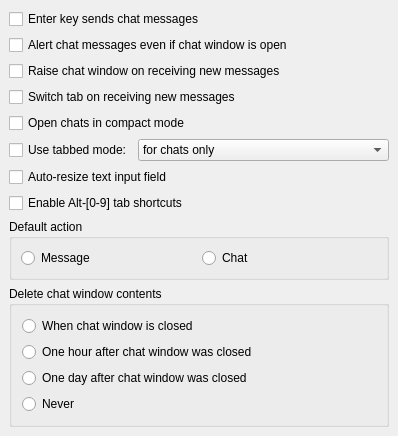
Above: src/options/opt_chat.ui from psi-im/psi before the change. Below: the same form after it.
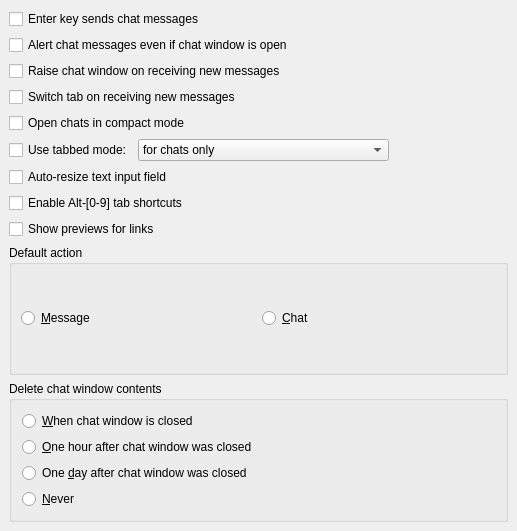
That is the form after the change.

Commit message: Added a checkbox for show previews option

The edit to the form file:
```diff
--- a/src/options/opt_chat.ui
+++ b/src/options/opt_chat.ui
@@ -1,24 +1,33 @@
 <ui version="4.0" >
  <class>OptChat</class>
- <widget class="QWidget" name="OptChat" >
-  <property name="geometry" >
+ <widget class="QWidget" name="OptChat">
+  <property name="geometry">
    <rect>
     <x>0</x>
     <y>0</y>
-    <width>346</width>
-    <height>421</height>
+    <width>517</width>
+    <height>531</height>
    </rect>
   </property>
   <property name="windowTitle" >
    <string>OptChatUI</string>
   </property>
-  <layout class="QVBoxLayout" >
-   <property name="margin" >
-    <number>9</number>
-   </property>
-   <property name="spacing" >
+  <layout class="QVBoxLayout">
+   <property name="spacing">
     <number>6</number>
    </property>
+   <property name="leftMargin">
+    <number>9</number>
+   </property>
+   <property name="topMargin">
+    <number>9</number>
+   </property>
+   <property name="rightMargin">
+    <number>9</number>
+   </property>
+   <property name="bottomMargin">
+    <number>9</number>
+   </property>
    <item>
     <widget class="QCheckBox" name="ck_chatSoftReturn" >
      <property name="text" >
@@ -55,13 +64,22 @@
     </widget>
    </item>
    <item>
-    <layout class="QHBoxLayout" >
-     <property name="margin" >
-      <number>0</number>
-     </property>
-     <property name="spacing" >
+    <layout class="QHBoxLayout">
+     <property name="spacing">
       <number>6</number>
      </property>
+     <property name="leftMargin">
+      <number>0</number>
+     </property>
+     <property name="topMargin">
+      <number>0</number>
+     </property>
+     <property name="rightMargin">
+      <number>0</number>
+     </property>
+     <property name="bottomMargin">
+      <number>0</number>
+     </property>
      <item>
       <widget class="QCheckBox" name="ck_tabChats" >
        <property name="sizePolicy" >
@@ -141,28 +159,44 @@
     </widget>
    </item>
    <item>
-    <widget class="QGroupBox" name="groupBox18" >
-     <property name="title" >
+    <widget class="QCheckBox" name="ck_showPreviews">
+     <property name="text">
+      <string>Show previews for links</string>
+     </property>
+    </widget>
+   </item>
+   <item>
+    <widget class="QGroupBox" name="groupBox18">
+     <property name="title">
       <string>Default action</string>
      </property>
-     <layout class="QHBoxLayout" >
-      <property name="margin" >
-       <number>9</number>
-      </property>
-      <property name="spacing" >
+     <layout class="QHBoxLayout">
+      <property name="spacing">
        <number>6</number>
       </property>
+      <property name="leftMargin">
+       <number>9</number>
+      </property>
+      <property name="topMargin">
+       <number>9</number>
+      </property>
+      <property name="rightMargin">
+       <number>9</number>
+      </property>
+      <property name="bottomMargin">
+       <number>9</number>
+      </property>
       <item>
-       <widget class="QRadioButton" name="rb_defActMsg" >
-        <property name="text" >
-         <string>Message</string>
+       <widget class="QRadioButton" name="rb_defActMsg">
+        <property name="text">
+         <string>&amp;Message</string>
         </property>
        </widget>
       </item>
       <item>
-       <widget class="QRadioButton" name="rb_defActChat" >
-        <property name="text" >
-         <string>Chat</string>
+       <widget class="QRadioButton" name="rb_defActChat">
+        <property name="text">
+         <string>&amp;Chat</string>
         </property>
        </widget>
       </item>
@@ -174,38 +208,47 @@
      <property name="title" >
       <string>Delete chat window contents</string>
      </property>
-     <layout class="QVBoxLayout" >
-      <property name="margin" >
-       <number>10</number>
-      </property>
-      <property name="spacing" >
+     <layout class="QVBoxLayout">
+      <property name="spacing">
        <number>6</number>
       </property>
+      <property name="leftMargin">
+       <number>10</number>
+      </property>
+      <property name="topMargin">
+       <number>10</number>
+      </property>
+      <property name="rightMargin">
+       <number>10</number>
+      </property>
+      <property name="bottomMargin">
+       <number>10</number>
+      </property>
       <item>
-       <widget class="QRadioButton" name="rb_delChatsClose" >
-        <property name="text" >
-         <string>When chat window is closed</string>
+       <widget class="QRadioButton" name="rb_delChatsClose">
+        <property name="text">
+         <string>&amp;When chat window is closed</string>
         </property>
        </widget>
       </item>
       <item>
-       <widget class="QRadioButton" name="rb_delChatsHour" >
-        <property name="text" >
-         <string>One hour after chat window was closed</string>
+       <widget class="QRadioButton" name="rb_delChatsHour">
+        <property name="text">
+         <string>&amp;One hour after chat window was closed</string>
         </property>
        </widget>
       </item>
       <item>
-       <widget class="QRadioButton" name="rb_delChatsDay" >
-        <property name="text" >
-         <string>One day after chat window was closed</string>
+       <widget class="QRadioButton" name="rb_delChatsDay">
+        <property name="text">
+         <string>One &amp;day after chat window was closed</string>
         </property>
        </widget>
       </item>
       <item>
-       <widget class="QRadioButton" name="rb_delChatsNever" >
-        <property name="text" >
-         <string>Never</string>
+       <widget class="QRadioButton" name="rb_delChatsNever">
+        <property name="text">
+         <string>&amp;Never</string>
         </property>
        </widget>
       </item>
@@ -214,6 +257,6 @@
    </item>
   </layout>
  </widget>
- <layoutdefault spacing="6" margin="11" />
+ <layoutdefault spacing="6" margin="11"/>
  <resources/>
 </ui>
```
Left out of the diff: 74 changed lines with no effect on the pictures. The commit also changes 1 other file.
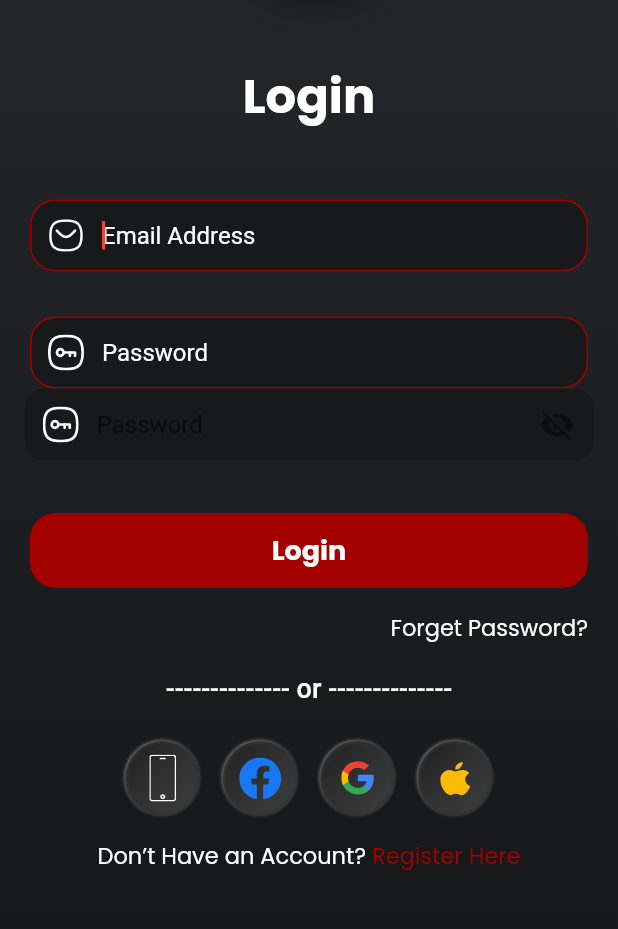
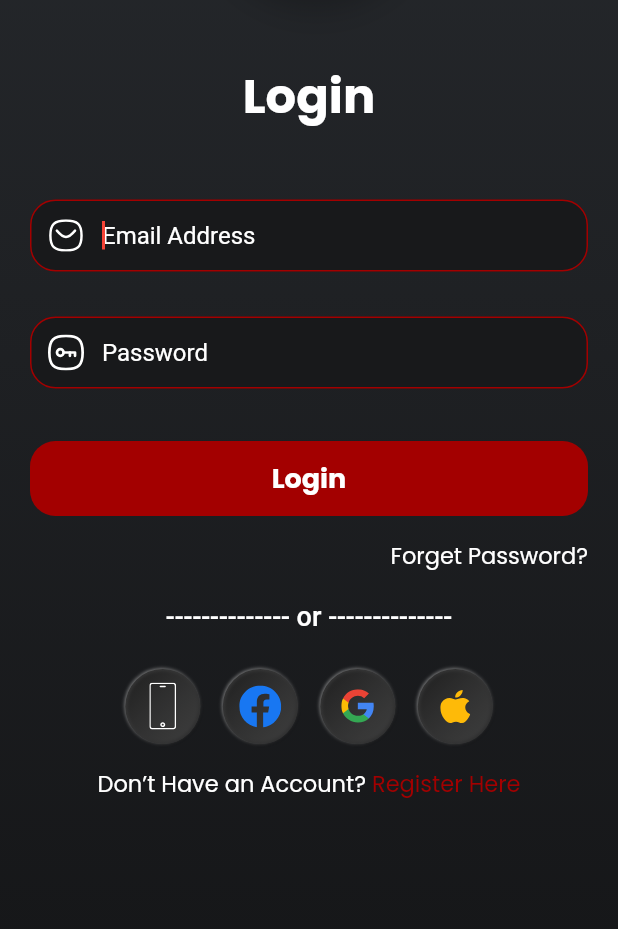
Before and after one commit to sidiqi7553/sheba_music, a Flutter app: the screen it shows after launch, on a phone screen of 412 x 824 dp, the part 294-1223 px from its top. Run offline on Flutter 3.47's test engine with Material 2 defaults, Android fonts, the phone set to English and light mode, and no system bars; drawn by our look-alikes of flutter_neumorphic; our stand-ins replace audioplayers, file_picker, flutter_inset_box_shadow, flutter_svg, form_field_validator, get and 5 more; missing offline and left inert: avatar_view, flutter_image_slider, swipe_deck.

Commit message:
19/7-2.1

```diff
--- a/lib/Views/Screens/Login_pages/login_main_page.dart
+++ b/lib/Views/Screens/Login_pages/login_main_page.dart
@@ -69,53 +69,58 @@ class _LoginPageState extends State<LoginPage> {
               HintText: 'Password',
               svgicon: 'assets/Icons/Password.svg',
             ),
-            Container(
-              child: SizedBox(
-                width: MediaQuery.of(context).size.width * 0.92,
-                child: TextFormField(
-                  autofocus: true,
-                  keyboardType: TextInputType.emailAddress,
-                  controller: tectec,
-                  autovalidateMode: AutovalidateMode.onUserInteraction,
-                  validator: MultiValidator( [
-                    RequiredValidator(errorText: "Required"),
-                    MinLengthValidator(7,
-                        errorText:
-                        "Password must contains more than 7 characters")
-                  ]),
-                  decoration: InputDecoration(
-                    focusedBorder: OutlineInputBorder(
-                      borderRadius: BorderRadius.circular(17),
-                  borderSide: BorderSide(color: primary, width: 1.0),
-                ),
-                    fillColor:
-                    Color(0xff18191B),
-                    filled: true,
-                    prefixIcon: Padding(
-                      padding: const EdgeInsets.all(12.0),
-                      child: SvgPicture.asset('assets/Icons/Password.svg'),
-                    ),
-                    hintText: 'Password',
-                    contentPadding: EdgeInsets.only(left: 5),
-                    border: OutlineInputBorder(
-                        borderRadius: BorderRadius.circular(12),
-                        borderSide: BorderSide.none),
-                    suffixIcon: GestureDetector(
-                      onTap: () {
-                        setState(() {
-                          _obsecure = !_obsecure;
-                        });
-                      },
-                      child: Icon(
-                        _obsecure ? Icons.visibility_off : Icons.visibility,
-                        color: Colors.black45,
-                      ),
-                    ),
-                  ),
-                  obscureText: _obsecure,
-                ),
-              ),
-            ),
+            // Container(
+            //   child: SizedBox(
+            //     width: MediaQuery.of(context).size.width * 0.89,
+            //     child: TextFormField(
+            //       autofocus: true,
+            //       keyboardType: TextInputType.emailAddress,
+            //       controller: tectec,
+            //       autovalidateMode: AutovalidateMode.onUserInteraction,
+            //       validator: MultiValidator( [
+            //         RequiredValidator(errorText: "Required"),
+            //         MinLengthValidator(7,
+            //             errorText:
+            //             "Password must contains more than 7 characters")
+            //       ]),
+            //       decoration: InputDecoration(
+            //         focusedBorder: OutlineInputBorder(
+            //           borderRadius: BorderRadius.circular(17),
+            //           borderSide: BorderSide(color: primary, width: 1.0),
+            //         ),
+            //         enabledBorder: OutlineInputBorder(
+            //           borderRadius: BorderRadius.circular(17),
+            //           borderSide: BorderSide(color: primary, width: 1.0),
+            //         ),
+            //
+            //         fillColor:
+            //         Color(0xff18191B),
+            //         filled: true,
+            //         prefixIcon: Padding(
+            //           padding: const EdgeInsets.all(12.0),
+            //           child: SvgPicture.asset('assets/Icons/Password.svg'),
+            //         ),
+            //         hintText: 'Password',
+            //         contentPadding: EdgeInsets.only(left: 5),
+            //         border: OutlineInputBorder(
+            //             borderRadius: BorderRadius.circular(12),
+            //             borderSide: BorderSide.none),
+            //         suffixIcon: GestureDetector(
+            //           onTap: () {
+            //             setState(() {
+            //               _obsecure = !_obsecure;
+            //             });
+            //           },
+            //           child: Icon(
+            //             _obsecure ? Icons.visibility_off : Icons.visibility,
+            //             color: Colors.black45,
+            //           ),
+            //         ),
+            //       ),
+            //       obscureText: _obsecure,
+            //     ),
+            //   ),
+            // ),
             SizedBox(
               height: 35,
             ),
```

**Directions for this task**
The lines you need are those with the word "SizedBox"; list them from the entries.

**Response**
-              child: SizedBox(
+            //   child: SizedBox(
             SizedBox(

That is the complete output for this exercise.